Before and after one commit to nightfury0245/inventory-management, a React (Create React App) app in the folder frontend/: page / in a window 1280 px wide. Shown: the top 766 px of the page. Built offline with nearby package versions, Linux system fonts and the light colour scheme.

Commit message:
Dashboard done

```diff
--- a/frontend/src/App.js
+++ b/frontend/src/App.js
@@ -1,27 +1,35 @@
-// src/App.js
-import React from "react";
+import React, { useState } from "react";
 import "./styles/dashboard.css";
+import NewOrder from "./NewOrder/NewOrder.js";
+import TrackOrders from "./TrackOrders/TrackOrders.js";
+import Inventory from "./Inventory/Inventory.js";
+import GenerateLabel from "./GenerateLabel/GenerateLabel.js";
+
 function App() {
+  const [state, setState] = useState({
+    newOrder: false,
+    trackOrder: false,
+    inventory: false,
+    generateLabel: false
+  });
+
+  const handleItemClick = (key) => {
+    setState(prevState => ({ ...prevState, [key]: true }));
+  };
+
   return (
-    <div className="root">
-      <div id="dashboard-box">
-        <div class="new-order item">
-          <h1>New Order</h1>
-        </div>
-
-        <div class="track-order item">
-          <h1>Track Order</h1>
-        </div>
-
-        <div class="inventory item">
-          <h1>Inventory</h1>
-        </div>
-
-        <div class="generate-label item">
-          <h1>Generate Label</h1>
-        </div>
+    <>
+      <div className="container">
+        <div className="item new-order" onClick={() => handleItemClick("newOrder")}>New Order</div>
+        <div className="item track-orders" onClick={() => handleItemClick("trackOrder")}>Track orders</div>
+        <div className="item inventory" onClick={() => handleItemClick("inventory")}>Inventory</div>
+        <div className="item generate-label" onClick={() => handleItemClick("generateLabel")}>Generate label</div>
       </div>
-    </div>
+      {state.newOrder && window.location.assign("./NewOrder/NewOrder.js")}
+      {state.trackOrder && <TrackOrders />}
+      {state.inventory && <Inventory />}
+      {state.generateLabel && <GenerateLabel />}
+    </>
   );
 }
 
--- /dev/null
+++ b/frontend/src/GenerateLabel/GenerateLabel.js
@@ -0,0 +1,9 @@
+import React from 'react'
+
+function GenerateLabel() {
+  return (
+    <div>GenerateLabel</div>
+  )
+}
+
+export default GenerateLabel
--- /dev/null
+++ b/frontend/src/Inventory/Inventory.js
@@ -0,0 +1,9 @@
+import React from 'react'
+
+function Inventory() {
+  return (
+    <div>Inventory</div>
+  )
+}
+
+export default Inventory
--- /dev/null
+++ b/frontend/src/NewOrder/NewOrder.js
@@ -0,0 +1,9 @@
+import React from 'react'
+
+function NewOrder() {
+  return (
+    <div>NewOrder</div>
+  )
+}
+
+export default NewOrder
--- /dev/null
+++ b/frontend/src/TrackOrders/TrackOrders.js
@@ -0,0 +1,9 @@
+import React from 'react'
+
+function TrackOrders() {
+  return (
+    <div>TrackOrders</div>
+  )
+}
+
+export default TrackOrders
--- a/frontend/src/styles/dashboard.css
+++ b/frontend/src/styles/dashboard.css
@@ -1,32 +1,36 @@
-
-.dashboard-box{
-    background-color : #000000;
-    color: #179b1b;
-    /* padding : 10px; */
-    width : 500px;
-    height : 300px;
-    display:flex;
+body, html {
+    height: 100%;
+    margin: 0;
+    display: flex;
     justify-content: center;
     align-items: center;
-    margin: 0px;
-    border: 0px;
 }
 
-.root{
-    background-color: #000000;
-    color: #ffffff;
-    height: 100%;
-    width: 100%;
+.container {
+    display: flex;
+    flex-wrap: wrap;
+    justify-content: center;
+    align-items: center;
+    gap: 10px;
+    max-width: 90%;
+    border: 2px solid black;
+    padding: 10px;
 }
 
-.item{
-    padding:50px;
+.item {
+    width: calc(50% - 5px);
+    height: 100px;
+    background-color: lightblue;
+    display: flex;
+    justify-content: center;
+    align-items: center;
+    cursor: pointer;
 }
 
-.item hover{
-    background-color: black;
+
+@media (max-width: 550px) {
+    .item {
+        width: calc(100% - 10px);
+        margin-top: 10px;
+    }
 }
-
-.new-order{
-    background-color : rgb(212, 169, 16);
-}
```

Try it: Your answer must be an exact copy of every record.

Solved exercise:
Before and after one commit to nightfury0245/inventory-management, a React (Create React App) app in the folder frontend/: page / in a window 1280 px wide. Shown: the top 766 px of the page. Built offline with nearby package versions, Linux system fonts and the light colour scheme.

Commit message:
Dashboard done

```diff
--- a/frontend/src/App.js
+++ b/frontend/src/App.js
@@ -1,27 +1,35 @@
-// src/App.js
-import React from "react";
+import React, { useState } from "react";
 import "./styles/dashboard.css";
+import NewOrder from "./NewOrder/NewOrder.js";
+import TrackOrders from "./TrackOrders/TrackOrders.js";
+import Inventory from "./Inventory/Inventory.js";
+import GenerateLabel from "./GenerateLabel/GenerateLabel.js";
+
 function App() {
+  const [state, setState] = useState({
+    newOrder: false,
+    trackOrder: false,
+    inventory: false,
+    generateLabel: false
+  });
+
+  const handleItemClick = (key) => {
+    setState(prevState => ({ ...prevState, [key]: true }));
+  };
+
   return (
-    <div className="root">
-      <div id="dashboard-box">
-        <div class="new-order item">
-          <h1>New Order</h1>
-        </div>
-
-        <div class="track-order item">
-          <h1>Track Order</h1>
-        </div>
-
-        <div class="inventory item">
-          <h1>Inventory</h1>
-        </div>
-
-        <div class="generate-label item">
-          <h1>Generate Label</h1>
-        </div>
+    <>
+      <div className="container">
+        <div className="item new-order" onClick={() => handleItemClick("newOrder")}>New Order</div>
+        <div className="item track-orders" onClick={() => handleItemClick("trackOrder")}>Track orders</div>
+        <div className="item inventory" onClick={() => handleItemClick("inventory")}>Inventory</div>
+        <div className="item generate-label" onClick={() => handleItemClick("generateLabel")}>Generate label</div>
       </div>
-    </div>
+      {state.newOrder && window.location.assign("./NewOrder/NewOrder.js")}
+      {state.trackOrder && <TrackOrders />}
+      {state.inventory && <Inventory />}
+      {state.generateLabel && <GenerateLabel />}
+    </>
   );
 }
 
--- /dev/null
+++ b/frontend/src/GenerateLabel/GenerateLabel.js
@@ -0,0 +1,9 @@
+import React from 'react'
+
+function GenerateLabel() {
+  return (
+    <div>GenerateLabel</div>
+  )
+}
+
+export default GenerateLabel
--- /dev/null
+++ b/frontend/src/Inventory/Inventory.js
@@ -0,0 +1,9 @@
+import React from 'react'
+
+function Inventory() {
+  return (
+    <div>Inventory</div>
+  )
+}
+
+export default Inventory
--- /dev/null
+++ b/frontend/src/NewOrder/NewOrder.js
@@ -0,0 +1,9 @@
+import React from 'react'
+
+function NewOrder() {
+  return (
+    <div>NewOrder</div>
+  )
+}
+
+export default NewOrder
--- /dev/null
+++ b/frontend/src/TrackOrders/TrackOrders.js
@@ -0,0 +1,9 @@
+import React from 'react'
+
+function TrackOrders() {
+  return (
+    <div>TrackOrders</div>
+  )
+}
+
+export default TrackOrders
--- a/frontend/src/styles/dashboard.css
+++ b/frontend/src/styles/dashboard.css
@@ -1,32 +1,36 @@
-
-.dashboard-box{
-    background-color : #000000;
-    color: #179b1b;
-    /* padding : 10px; */
-    width : 500px;
-    height : 300px;
-    display:flex;
+body, html {
+    height: 100%;
+    margin: 0;
+    display: flex;
     justify-content: center;
     align-items: center;
-    margin: 0px;
-    border: 0px;
 }
 
-.root{
-    background-color: #000000;
-    color: #ffffff;
-    height: 100%;
-    width: 100%;
+.container {
+    display: flex;
+    flex-wrap: wrap;
+    justify-content: center;
+    align-items: center;
+    gap: 10px;
+    max-width: 90%;
+    border: 2px solid black;
+    padding: 10px;
 }
 
-.item{
-    padding:50px;
+.item {
+    width: calc(50% - 5px);
+    height: 100px;
+    background-color: lightblue;
+    display: flex;
+    justify-content: center;
+    align-items: center;
+    cursor: pointer;
 }
 
-.item hover{
-    background-color: black;
+
+@media (max-width: 550px) {
+    .item {
+        width: calc(100% - 10px);
+        margin-top: 10px;
+    }
 }
-
-.new-order{
-    background-color : rgb(212, 169, 16);
-}
```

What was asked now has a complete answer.